Before Chef’s Table, the critically-acclaimed Netflix original documentary series, David Gleb was already travelling the world to showcase the fine-dining and some of the globe’s most captivating cuisine. Gleb, the director of Chef’s Table, traveled to Japan to shine a spotlight on a hero within the culinary world: Jiro Ono. He is most famously known for his absolute mastery of sushi and international acclaim. In Jiro Dreams of Sushi, Gleb reveals the hidden life and secrets of Ono and the rest of his team at Sukiyabashi Jiro, his tiny restaurant in the heart of Tokyo. Not only is the film beautifully shot and produced, but it tells a deep and rich story of Ono and what sushi really means to him.
Within the walls of Sukiyabashi Jiro, Jiro Dreams of Sushi reveals the magical experience of dining on what many food critics would name the best sushi in the world. The restaurant has ten seats and is tucked away in a mall in the middle of Tokyo. But despite its small appearance, visitors drop large amounts of cash, 300 dollars to be exact, to indulge in a 15 minute, nine piece course.
In fact, most of Gleb’s documentary and his portrayal of Ono’s story, can be described in numbers. A ten-seat restaurant with three Michelin stars. Three hundred dollars for nine pieces of sushi and fifteen minutes of food-based ecstacy. Despite being eighty-five at the time of production (2010), Jiro Ono still works seven days a week. But that is the kind of hard work required to be the best.
Ono’s life has been one of deep dedication to improvement and creating the best possible product and experience of sushi possible. Many would call such dedication obsessiveness. Ono has dedicated much of his life to continuing to perfect the sushi he makes. He deliberately teaches his apprentices, so they may attempt to make sushi half as good as his own. But try as they might, it seems that no one will ever surpass Ono.
Even his own sons have come to accept this as fact. The elder of the two sons will take over from Jiro at Sukiyabashi Jiro, when, or if, Jiro ever retires. The younger of the two, on the other hand, gets to run his own branch of Sukiyabashi Jiro, but still while under the watchful eye of his father. The filmography makes it very evident that this family sleeps, breathes, and eats sushi. For the majority of the documentary’s eighty-three minute run-time, viewers are inside of Sukiyabashi Jiro.

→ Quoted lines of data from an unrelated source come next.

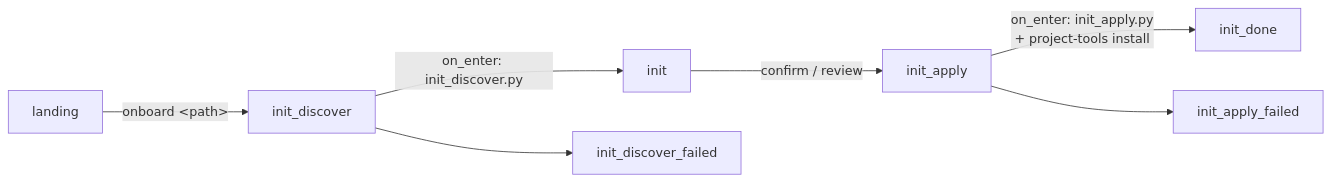
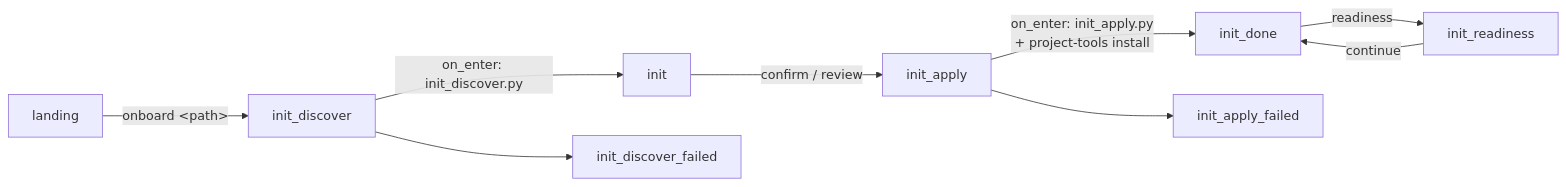
One commit to bsacrobatix/Kitsoki changed the diagram in docs/stories/dev-story-onboarding.md. Above: the diagram before and after it, drawn with Mermaid. The commit also changed other lines of this file and 5 other files, not shown here.

Commit message:
feat(init): add readiness review action

````diff
--- a/docs/stories/dev-story-onboarding.md
+++ b/docs/stories/dev-story-onboarding.md
@@ -18,9 +18,11 @@
 ```mermaid
 flowchart LR
     landing -->|"onboard &lt;path&gt;"| init_discover
     init_discover -->|"on_enter: init_discover.py"| init
     init_discover --> init_discover_failed
     init -->|"confirm / review"| init_apply
     init_apply -->|"on_enter: init_apply.py<br/>+ project-tools install"| init_done
+    init_done -->|"readiness"| init_readiness
+    init_readiness -->|"continue"| init_done
     init_apply --> init_apply_failed
 ```
````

The next most prominent setting is Tokyo’s fantastically massive Tsukuji market where Jiro’s older son dutifully bikes every morning to buy fish for the restaurant.
The film dives into the culture and traditions surrounding Japanese cuisine, especially with regards to sushi. Gleb also presents social commentary about Ono’s childhood, how he was abandoned by his father and was driven towards sushi-obsession from this experience.
Both Ono, his sons, and the apprentices at Sukiyabashi Jiro discuss the tragic state of fisheries around the globe and what that means for their business and their culture. Viewers are brought in on a rare, intimate social outing with Jiro to his hometown outside of Tokyo where they glimpse into the life of the young boy of would grow to become one of Japan’s most esteemed chefs. And despite the cooking process not being the showiest of cooking styles, Gleb’s filmography brings viewers in with an impeccable attention to detail and curiosity to understand the sushi-making process.
But what the film does most beautifully is present the audience with an up-close look at the masterly of sushi that only Jiro truly possesses.